> _Task instructions_:
Your copy of the listing must be exact and must hold no images.

> _Supplied information_:
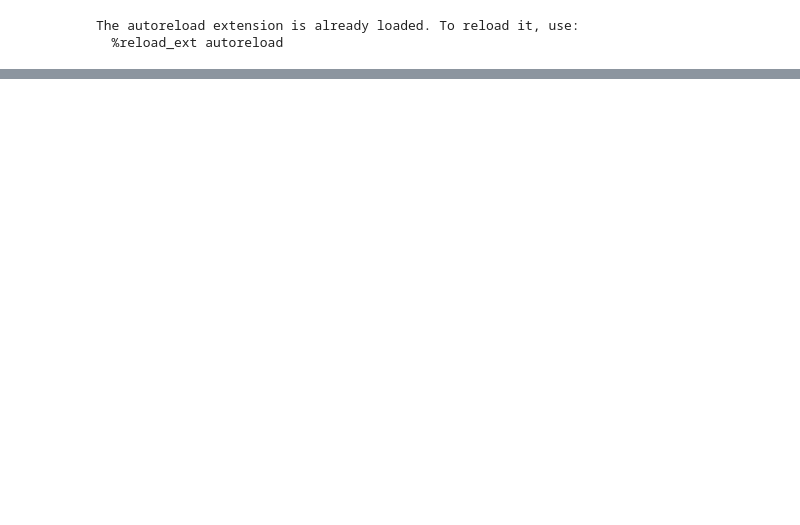
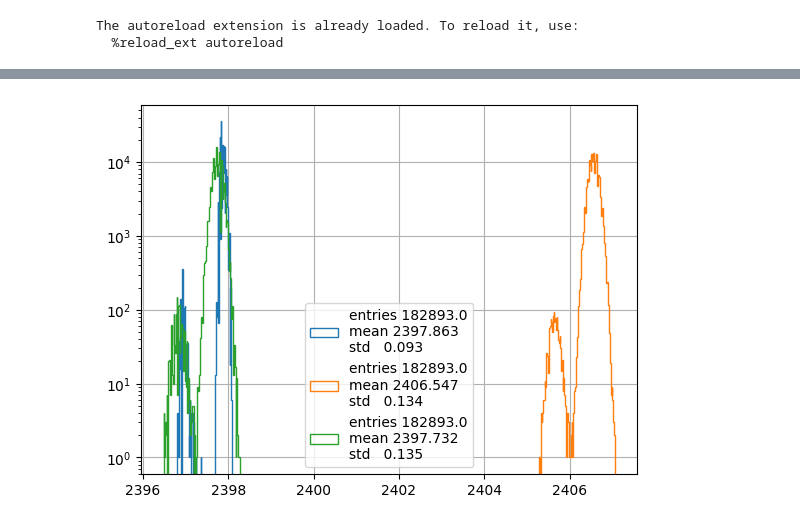
Before and after one commit to elenaramos44/WCTE_BRB_Data_Analysis, a Jupyter notebook: NB/test_func.ipynb, the cells around one changed output, grey strips where cells are left out. Cells and saved outputs as stored; diff of their text form; code cells hidden in the pictures; blank space fills up the shorter version.

```diff
--- a/NB/test_func.ipynb
+++ b/NB/test_func.ipynb
@@ -41,0 +100,12 @@ df_extended.head()
+# %%
+trigger_time_0 = df_extended["Trigger-130_time"];
+trigger_time_1 = df_extended["Trigger-131_time"];
+trigger_time_2 = df_extended["Trigger-132_time"];
+
+mask = np.isfinite(trigger_time_0) & np.isfinite(trigger_time_1) & np.isfinite(trigger_time_2)
+
+pltext.hist(trigger_time_0[mask], 100, ylog=True);
+pltext.hist(trigger_time_1[mask], 100, ylog=True);
+pltext.hist(trigger_time_2[mask], 100, ylog=True);
+# %% [output]
+[figure, added]
```
Also changed, not shown: parts of 14 cells of this notebook.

> _Written answer_:
Before and after one commit to elenaramos44/WCTE_BRB_Data_Analysis, a Jupyter notebook: NB/test_func.ipynb, the cells around one changed output, grey strips where cells are left out. Cells and saved outputs as stored; diff of their text form; code cells hidden in the pictures; blank space fills up the shorter version.

```diff
--- a/NB/test_func.ipynb
+++ b/NB/test_func.ipynb
@@ -41,0 +100,12 @@ df_extended.head()
+# %%
+trigger_time_0 = df_extended["Trigger-130_time"];
+trigger_time_1 = df_extended["Trigger-131_time"];
+trigger_time_2 = df_extended["Trigger-132_time"];
+
+mask = np.isfinite(trigger_time_0) & np.isfinite(trigger_time_1) & np.isfinite(trigger_time_2)
+
+pltext.hist(trigger_time_0[mask], 100, ylog=True);
+pltext.hist(trigger_time_1[mask], 100, ylog=True);
+pltext.hist(trigger_time_2[mask], 100, ylog=True);
+# %% [output]
+[figure, added]
```
Also changed, not shown: parts of 14 cells of this notebook.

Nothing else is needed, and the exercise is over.